Initially, the available range of in print books will presumably be smaller than in a bookstore, since Amazon has to strike a deal with each publisher to make its books available. On the other hand, the system could potentially provide a much wider range of books than any bookstore other than online ones such as Amazon itself, and Amazon is in a good position to rapidly expand the range of what is available.
Many of the books I would want on such a device are out of print and available to me for free in machine readable form--either my own manuscripts, which I like to go over to note things that need changing (or because I like reading my own work) or books from Gutenberg, the Baen free library, and similar sources. As I understand it, Amazon will be willing to put such material, delivered to them in the form of Word files, on my Kindle, at a low price--how low isn't clear. If low enough, that solves the problem.
Alternatively, I might be able to put them on myself. The Kindle has a USB connection and will take a removable SD card. How easy it is to move files to it will depend on how easy it is to get them in the right format, but I assume it won't be too hard.
This, however, raises an obvious problem, the one publishers have long been worried about--piracy. What prevents me from buying a best seller, downloading it to my Kindle, transferring it to my SD card, then using that to transfer it to my friend's Kindle? At that level, what I am doing isn't much worse, from the publisher's standpoint, then finishing the book and passing it on to my friend. But the next step is for someone to set up either a pirate archive online or a decentralized file sharing system and make lots of in copyright books available via the internet.
My guess is that Amazon and the publishers are simply gambling that this won't be enough of a problem to outweigh the advantages of the device, and they may be right. There are possible technological fixes, however, at least worth thinking about. Your Kindle could, for instance, encrypt everything it gets from Amazon, or have Amazon encrypt it before sending. If the decryption key is built into the hardware in a way that makes it hard to extract--different for each Kindle--what you can transfer to a friend will not be of much use to him.
There are ways of getting around such a system. And there are serious risks of consumer complaints coming out of misfunctions--or even out of people feeling that they ought to be able to pass the book on to a friend. So my guess is they aren't doing it.

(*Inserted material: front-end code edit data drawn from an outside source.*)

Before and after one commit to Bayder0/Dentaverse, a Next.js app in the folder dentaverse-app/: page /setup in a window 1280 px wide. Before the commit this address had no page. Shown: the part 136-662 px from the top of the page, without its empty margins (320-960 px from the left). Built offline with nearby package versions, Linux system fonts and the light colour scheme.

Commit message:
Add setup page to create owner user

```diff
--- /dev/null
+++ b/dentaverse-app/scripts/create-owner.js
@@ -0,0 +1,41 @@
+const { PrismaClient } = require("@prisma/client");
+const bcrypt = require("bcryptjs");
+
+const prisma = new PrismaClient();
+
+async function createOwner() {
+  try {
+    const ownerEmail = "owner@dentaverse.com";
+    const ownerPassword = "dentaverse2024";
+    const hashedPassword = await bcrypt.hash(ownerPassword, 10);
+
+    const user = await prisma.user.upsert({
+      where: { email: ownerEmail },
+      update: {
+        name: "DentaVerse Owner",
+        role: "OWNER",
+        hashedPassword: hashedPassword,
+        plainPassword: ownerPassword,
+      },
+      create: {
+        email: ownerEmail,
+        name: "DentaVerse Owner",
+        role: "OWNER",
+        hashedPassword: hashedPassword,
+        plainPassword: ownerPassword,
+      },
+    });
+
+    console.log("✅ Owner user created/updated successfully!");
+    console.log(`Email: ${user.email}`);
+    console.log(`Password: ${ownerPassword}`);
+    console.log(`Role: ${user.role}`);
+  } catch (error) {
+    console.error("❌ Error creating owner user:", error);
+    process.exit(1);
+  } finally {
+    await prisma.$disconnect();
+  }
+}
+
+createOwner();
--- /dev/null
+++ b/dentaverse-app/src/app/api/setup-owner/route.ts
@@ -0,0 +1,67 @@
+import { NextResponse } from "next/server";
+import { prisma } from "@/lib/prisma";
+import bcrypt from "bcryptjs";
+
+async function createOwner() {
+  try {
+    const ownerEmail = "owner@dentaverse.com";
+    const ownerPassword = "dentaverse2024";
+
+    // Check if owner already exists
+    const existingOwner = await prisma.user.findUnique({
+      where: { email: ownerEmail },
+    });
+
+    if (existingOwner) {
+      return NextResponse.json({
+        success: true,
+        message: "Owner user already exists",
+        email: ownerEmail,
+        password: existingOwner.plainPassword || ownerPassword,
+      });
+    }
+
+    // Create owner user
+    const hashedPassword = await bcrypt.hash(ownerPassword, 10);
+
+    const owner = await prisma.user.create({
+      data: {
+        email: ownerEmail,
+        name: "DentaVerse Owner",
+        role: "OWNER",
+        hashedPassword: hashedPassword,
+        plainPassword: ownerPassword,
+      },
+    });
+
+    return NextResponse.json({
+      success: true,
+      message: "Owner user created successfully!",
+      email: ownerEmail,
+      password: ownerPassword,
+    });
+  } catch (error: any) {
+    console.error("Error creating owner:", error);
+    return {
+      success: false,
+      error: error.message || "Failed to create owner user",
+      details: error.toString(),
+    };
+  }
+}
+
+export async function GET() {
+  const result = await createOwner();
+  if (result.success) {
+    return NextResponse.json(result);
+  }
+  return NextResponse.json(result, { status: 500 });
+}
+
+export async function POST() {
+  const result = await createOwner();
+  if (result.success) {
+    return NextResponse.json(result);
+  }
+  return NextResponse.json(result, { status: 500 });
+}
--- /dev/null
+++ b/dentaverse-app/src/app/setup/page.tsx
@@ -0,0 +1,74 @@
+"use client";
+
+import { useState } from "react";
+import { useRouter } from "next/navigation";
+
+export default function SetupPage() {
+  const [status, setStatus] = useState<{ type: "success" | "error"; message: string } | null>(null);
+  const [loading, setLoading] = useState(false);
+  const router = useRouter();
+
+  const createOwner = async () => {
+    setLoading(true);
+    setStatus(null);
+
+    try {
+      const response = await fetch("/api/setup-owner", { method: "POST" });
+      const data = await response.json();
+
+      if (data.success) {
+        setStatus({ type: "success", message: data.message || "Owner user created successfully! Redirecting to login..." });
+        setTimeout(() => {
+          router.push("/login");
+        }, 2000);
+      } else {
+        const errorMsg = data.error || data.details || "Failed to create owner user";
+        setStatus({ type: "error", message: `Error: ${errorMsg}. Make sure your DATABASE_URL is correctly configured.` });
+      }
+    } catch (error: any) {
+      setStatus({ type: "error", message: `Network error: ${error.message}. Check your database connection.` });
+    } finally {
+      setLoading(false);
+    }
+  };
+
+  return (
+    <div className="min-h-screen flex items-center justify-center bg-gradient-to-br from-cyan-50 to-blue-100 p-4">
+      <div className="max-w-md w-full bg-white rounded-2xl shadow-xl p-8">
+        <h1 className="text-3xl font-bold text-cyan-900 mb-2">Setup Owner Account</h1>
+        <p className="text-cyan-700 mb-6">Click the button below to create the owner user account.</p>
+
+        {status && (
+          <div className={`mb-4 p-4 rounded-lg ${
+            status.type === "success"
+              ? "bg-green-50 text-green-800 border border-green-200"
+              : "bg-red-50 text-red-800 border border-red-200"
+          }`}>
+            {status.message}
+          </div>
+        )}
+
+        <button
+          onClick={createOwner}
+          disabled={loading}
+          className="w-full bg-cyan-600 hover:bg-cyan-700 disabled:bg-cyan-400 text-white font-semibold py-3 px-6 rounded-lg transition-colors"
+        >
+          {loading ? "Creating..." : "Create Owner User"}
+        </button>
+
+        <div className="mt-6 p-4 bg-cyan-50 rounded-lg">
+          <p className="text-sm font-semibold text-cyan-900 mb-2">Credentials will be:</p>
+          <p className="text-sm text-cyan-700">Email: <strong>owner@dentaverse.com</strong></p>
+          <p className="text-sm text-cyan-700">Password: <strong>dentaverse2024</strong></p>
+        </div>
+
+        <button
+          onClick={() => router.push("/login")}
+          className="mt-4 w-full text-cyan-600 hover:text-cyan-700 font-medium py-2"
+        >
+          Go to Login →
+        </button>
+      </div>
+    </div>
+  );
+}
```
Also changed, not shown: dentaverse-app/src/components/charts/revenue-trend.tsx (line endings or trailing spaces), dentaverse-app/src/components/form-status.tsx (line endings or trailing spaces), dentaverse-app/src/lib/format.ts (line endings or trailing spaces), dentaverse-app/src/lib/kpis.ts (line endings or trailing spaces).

Which leaves me with one suggestion. To make the product even more valuable, Amazon should arrange with Gutenberg--better yet, with anyone who wants to make free books available in ways that don't violate copyright law--to include their books on the list searchable from the Kindle. Amazon can make money doing it with a modest charge for the service of transferring the material.
[Apparently Amazon was ahead of me. According to one webbed source, discovered after I wrote and posted the paragraph above, you can buy books from Gutenberg for something under a dollar--payment to Amazon for converting the format and transferring the book. And it sounds as though the Kindle reads a number of formats, including HTML, which should simplify transferring one's own material. Sounds great.]